2. Authenticity is about grit, not success.
Facebook makes people depressed because people paint such rosy images of themselves. And increasingly people find the constant self-promotion boorish. The well-loved blog posts are those that talk about personal struggle. We find our true selves when we go through a difficult time, which means we are best able to show our true selves while we are going through it.

3. Authenticity does not have its own domain name.
Authenticity is about connecting, not promoting. You do not need your own web site. Because the world does not see you as a destination spot.

I know you are thinking that this is odd coming from me on a website with my name as the .com. But here’s the difference. I spend my life creating a community on my site. You do not want to spend your life creating that kind of community. You have other things you want to do, like have friends and hold a marriage together. So you don’t need your own domain name. It’s so 2010. And if you don’t believe me, think of it this way: no one in Generation Z will have their own domain because the domains that matter are all gone. So in ten years having your own domain will be the mark of an old person.

But more importantly, you connect by creating content on other domains. That’s contributing. Check out this video by Chicago Blackhawk Patrick Kane. It’s a really cool ad for his sponsor.  And check out his teammate’s response here. It’s hilarious. And, note, it’s not on his own domain. Because it’s for fun and connecting, not for promotion. Which is what authenticity is about.

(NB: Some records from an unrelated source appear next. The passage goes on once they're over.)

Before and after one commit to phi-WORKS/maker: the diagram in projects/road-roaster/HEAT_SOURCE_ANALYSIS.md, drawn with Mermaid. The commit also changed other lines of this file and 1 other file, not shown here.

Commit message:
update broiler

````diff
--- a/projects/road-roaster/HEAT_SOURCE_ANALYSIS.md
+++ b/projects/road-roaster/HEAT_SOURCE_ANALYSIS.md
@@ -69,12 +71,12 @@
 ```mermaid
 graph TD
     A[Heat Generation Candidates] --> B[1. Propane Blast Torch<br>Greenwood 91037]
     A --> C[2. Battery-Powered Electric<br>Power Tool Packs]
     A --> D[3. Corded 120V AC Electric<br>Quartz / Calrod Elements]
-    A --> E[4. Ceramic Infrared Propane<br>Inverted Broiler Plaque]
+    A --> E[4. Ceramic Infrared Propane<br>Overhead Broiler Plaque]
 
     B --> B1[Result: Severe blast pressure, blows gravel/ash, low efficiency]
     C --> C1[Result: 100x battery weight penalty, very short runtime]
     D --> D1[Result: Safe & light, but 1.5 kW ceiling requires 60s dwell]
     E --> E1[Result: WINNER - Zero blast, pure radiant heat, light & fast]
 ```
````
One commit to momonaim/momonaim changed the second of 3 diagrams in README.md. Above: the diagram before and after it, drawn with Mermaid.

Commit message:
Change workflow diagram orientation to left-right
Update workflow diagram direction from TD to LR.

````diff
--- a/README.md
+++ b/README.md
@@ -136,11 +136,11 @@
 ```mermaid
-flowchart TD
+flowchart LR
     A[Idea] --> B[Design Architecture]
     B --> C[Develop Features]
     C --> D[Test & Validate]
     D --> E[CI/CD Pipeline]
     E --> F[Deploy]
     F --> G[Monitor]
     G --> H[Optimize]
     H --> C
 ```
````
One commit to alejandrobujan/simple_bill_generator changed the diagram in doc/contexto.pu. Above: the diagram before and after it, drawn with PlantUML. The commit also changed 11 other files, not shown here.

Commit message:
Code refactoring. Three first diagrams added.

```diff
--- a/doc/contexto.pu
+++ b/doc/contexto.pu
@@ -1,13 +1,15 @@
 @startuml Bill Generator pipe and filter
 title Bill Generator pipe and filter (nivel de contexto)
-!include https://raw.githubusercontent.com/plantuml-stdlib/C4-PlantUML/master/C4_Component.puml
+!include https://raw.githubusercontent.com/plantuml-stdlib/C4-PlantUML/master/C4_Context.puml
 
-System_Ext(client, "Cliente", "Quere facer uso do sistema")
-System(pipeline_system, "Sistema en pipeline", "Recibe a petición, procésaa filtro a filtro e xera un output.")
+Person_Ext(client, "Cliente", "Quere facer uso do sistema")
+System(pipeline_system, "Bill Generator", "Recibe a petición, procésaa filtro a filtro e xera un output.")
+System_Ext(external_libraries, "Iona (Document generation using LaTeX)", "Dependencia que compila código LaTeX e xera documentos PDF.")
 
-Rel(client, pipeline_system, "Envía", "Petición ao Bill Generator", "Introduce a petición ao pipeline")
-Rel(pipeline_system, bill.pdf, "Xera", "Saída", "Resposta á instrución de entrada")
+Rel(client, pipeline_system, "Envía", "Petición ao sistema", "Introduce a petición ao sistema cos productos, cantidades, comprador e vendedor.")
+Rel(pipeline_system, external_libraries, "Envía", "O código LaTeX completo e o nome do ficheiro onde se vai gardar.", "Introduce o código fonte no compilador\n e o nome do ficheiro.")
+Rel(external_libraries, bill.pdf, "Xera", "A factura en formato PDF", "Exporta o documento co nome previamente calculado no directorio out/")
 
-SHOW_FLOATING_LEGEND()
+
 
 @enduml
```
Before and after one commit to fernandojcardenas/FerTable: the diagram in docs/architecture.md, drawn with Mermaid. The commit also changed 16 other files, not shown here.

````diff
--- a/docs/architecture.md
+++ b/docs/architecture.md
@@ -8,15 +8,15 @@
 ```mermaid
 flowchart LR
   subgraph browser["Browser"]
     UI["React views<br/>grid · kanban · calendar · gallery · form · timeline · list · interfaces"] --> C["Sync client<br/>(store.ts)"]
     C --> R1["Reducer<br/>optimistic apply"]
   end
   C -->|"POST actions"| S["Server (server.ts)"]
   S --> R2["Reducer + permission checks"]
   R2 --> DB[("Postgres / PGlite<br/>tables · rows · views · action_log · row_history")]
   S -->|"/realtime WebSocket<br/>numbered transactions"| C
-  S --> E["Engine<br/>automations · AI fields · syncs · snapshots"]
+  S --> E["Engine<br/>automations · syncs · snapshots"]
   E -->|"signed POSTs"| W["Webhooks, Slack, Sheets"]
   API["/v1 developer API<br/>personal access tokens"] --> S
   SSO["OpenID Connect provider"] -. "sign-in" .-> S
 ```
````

The best connections I make online are when people have something interesting to say. I can read that anywhere, and respond anywhere. It’s not about ownership of a spot online, it’s about participating in the ideas we spread.

4. Authenticity is about caring what other people think of you.
You know that authenticity is a key factor in career success. But like most key factors in career success, people want a shortcut. The problem is that self-knowledge only comes from hard work. It’s a commitment to understanding how people see you and then adjusting what you want to project.

The Harvard Business review divides the ability to be authentic into two skills. One is self-awareness: knowing who you are—your values, emotions, and competence. And the other skill is knowing how you’re perceived by others. Most people have one but not the other.

The first thing to do in your quest for authenticity is to know which half you are stronger in so you can work on the other one. I’m probably stronger in the self-knowledge department, but what makes me a good blogger is that I understand how you perceive me on the blog. People tell me that I’m the same in person as I am on my blog, but I never feel authentic in person because I have a hard time reading how other people perceive me in person.

5. Authenticity is short.
There’s a rule for writing authentically that if something really bad is happening, write shorter. One of the biggest breaks I got in my writing career was that I was one of the only working journalists who was both covered in debris after 9/11 and able to write about it that day. So I got published in Time magazine. I reread that piece all the time, and one sentence really bugs me: “My slip-ons slipped off.” Except for that sentence, it’s an urgent, harrowing account—focused and direct, short. And then in that one sentence I write like I’m a writer in Time magazine, making the mistake of adding something to show people I’m a great writer.

Another important thing about writing short is not allowing yourself to just dump your notes online. We all have a pile of things we want to say, but if you dump them online, like a list of links, it’s actually putting a wall up between you and the reader. Authenticity is the unfettered back and forth between us that reveals something new. You can’t do that in a pile of random links or notes.

The urge to be more, do more, show more than other people can be so strong that it overpowers our desire to connect. I used to think  authenticity was about showing everything all the time and making a big deal about it. I remember going on 20/20 to talk about transparent salaries: “Authentic CEOs make all salaries transparent!”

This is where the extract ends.